[Items listed in a dataset]
>>>
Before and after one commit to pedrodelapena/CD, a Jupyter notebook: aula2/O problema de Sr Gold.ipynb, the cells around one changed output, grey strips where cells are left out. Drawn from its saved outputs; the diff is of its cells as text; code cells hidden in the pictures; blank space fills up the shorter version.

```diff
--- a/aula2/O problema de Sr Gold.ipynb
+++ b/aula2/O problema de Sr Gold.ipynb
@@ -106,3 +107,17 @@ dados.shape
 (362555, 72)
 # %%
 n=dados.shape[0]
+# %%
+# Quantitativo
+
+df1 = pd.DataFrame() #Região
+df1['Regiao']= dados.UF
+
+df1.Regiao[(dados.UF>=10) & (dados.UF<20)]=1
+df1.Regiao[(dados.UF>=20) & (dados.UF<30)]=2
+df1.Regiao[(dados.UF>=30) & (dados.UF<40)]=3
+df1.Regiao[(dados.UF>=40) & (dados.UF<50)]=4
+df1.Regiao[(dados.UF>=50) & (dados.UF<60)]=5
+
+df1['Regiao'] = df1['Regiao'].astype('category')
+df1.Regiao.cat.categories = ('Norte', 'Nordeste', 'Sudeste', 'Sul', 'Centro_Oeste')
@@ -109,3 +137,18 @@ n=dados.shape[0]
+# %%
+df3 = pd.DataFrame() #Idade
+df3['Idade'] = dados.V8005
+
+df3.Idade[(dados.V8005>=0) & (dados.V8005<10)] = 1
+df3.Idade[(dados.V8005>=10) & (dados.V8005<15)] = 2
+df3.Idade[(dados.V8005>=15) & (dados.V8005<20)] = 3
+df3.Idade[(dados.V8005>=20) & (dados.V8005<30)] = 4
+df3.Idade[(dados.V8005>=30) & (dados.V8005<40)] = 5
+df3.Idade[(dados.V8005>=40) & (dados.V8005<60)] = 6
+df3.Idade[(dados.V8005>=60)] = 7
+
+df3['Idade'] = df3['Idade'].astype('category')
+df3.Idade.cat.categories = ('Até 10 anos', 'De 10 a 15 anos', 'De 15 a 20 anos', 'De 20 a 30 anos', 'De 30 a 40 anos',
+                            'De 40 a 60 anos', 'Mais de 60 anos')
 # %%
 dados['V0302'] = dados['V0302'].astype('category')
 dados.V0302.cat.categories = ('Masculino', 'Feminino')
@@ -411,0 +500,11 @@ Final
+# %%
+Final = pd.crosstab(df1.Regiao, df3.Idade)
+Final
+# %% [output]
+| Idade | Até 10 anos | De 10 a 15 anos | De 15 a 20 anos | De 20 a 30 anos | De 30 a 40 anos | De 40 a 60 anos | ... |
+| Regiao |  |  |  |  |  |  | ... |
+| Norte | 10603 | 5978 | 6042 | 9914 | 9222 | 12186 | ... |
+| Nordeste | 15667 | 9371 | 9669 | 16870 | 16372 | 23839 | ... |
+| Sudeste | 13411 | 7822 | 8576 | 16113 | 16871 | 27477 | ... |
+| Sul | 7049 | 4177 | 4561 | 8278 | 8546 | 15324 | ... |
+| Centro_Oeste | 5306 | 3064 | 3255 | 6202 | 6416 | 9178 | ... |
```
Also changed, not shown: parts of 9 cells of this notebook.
<<<
▶ _Exercise_
Output the records once more, exactly as they stand.

▶ _Output of the task_
Before and after one commit to pedrodelapena/CD, a Jupyter notebook: aula2/O problema de Sr Gold.ipynb, the cells around one changed output, grey strips where cells are left out. Drawn from its saved outputs; the diff is of its cells as text; code cells hidden in the pictures; blank space fills up the shorter version.

```diff
--- a/aula2/O problema de Sr Gold.ipynb
+++ b/aula2/O problema de Sr Gold.ipynb
@@ -106,3 +107,17 @@ dados.shape
 (362555, 72)
 # %%
 n=dados.shape[0]
+# %%
+# Quantitativo
+
+df1 = pd.DataFrame() #Região
+df1['Regiao']= dados.UF
+
+df1.Regiao[(dados.UF>=10) & (dados.UF<20)]=1
+df1.Regiao[(dados.UF>=20) & (dados.UF<30)]=2
+df1.Regiao[(dados.UF>=30) & (dados.UF<40)]=3
+df1.Regiao[(dados.UF>=40) & (dados.UF<50)]=4
+df1.Regiao[(dados.UF>=50) & (dados.UF<60)]=5
+
+df1['Regiao'] = df1['Regiao'].astype('category')
+df1.Regiao.cat.categories = ('Norte', 'Nordeste', 'Sudeste', 'Sul', 'Centro_Oeste')
@@ -109,3 +137,18 @@ n=dados.shape[0]
+# %%
+df3 = pd.DataFrame() #Idade
+df3['Idade'] = dados.V8005
+
+df3.Idade[(dados.V8005>=0) & (dados.V8005<10)] = 1
+df3.Idade[(dados.V8005>=10) & (dados.V8005<15)] = 2
+df3.Idade[(dados.V8005>=15) & (dados.V8005<20)] = 3
+df3.Idade[(dados.V8005>=20) & (dados.V8005<30)] = 4
+df3.Idade[(dados.V8005>=30) & (dados.V8005<40)] = 5
+df3.Idade[(dados.V8005>=40) & (dados.V8005<60)] = 6
+df3.Idade[(dados.V8005>=60)] = 7
+
+df3['Idade'] = df3['Idade'].astype('category')
+df3.Idade.cat.categories = ('Até 10 anos', 'De 10 a 15 anos', 'De 15 a 20 anos', 'De 20 a 30 anos', 'De 30 a 40 anos',
+                            'De 40 a 60 anos', 'Mais de 60 anos')
 # %%
 dados['V0302'] = dados['V0302'].astype('category')
 dados.V0302.cat.categories = ('Masculino', 'Feminino')
@@ -411,0 +500,11 @@ Final
+# %%
+Final = pd.crosstab(df1.Regiao, df3.Idade)
+Final
+# %% [output]
+| Idade | Até 10 anos | De 10 a 15 anos | De 15 a 20 anos | De 20 a 30 anos | De 30 a 40 anos | De 40 a 60 anos | ... |
+| Regiao |  |  |  |  |  |  | ... |
+| Norte | 10603 | 5978 | 6042 | 9914 | 9222 | 12186 | ... |
+| Nordeste | 15667 | 9371 | 9669 | 16870 | 16372 | 23839 | ... |
+| Sudeste | 13411 | 7822 | 8576 | 16113 | 16871 | 27477 | ... |
+| Sul | 7049 | 4177 | 4561 | 8278 | 8546 | 15324 | ... |
+| Centro_Oeste | 5306 | 3064 | 3255 | 6202 | 6416 | 9178 | ... |
```
Also changed, not shown: parts of 9 cells of this notebook.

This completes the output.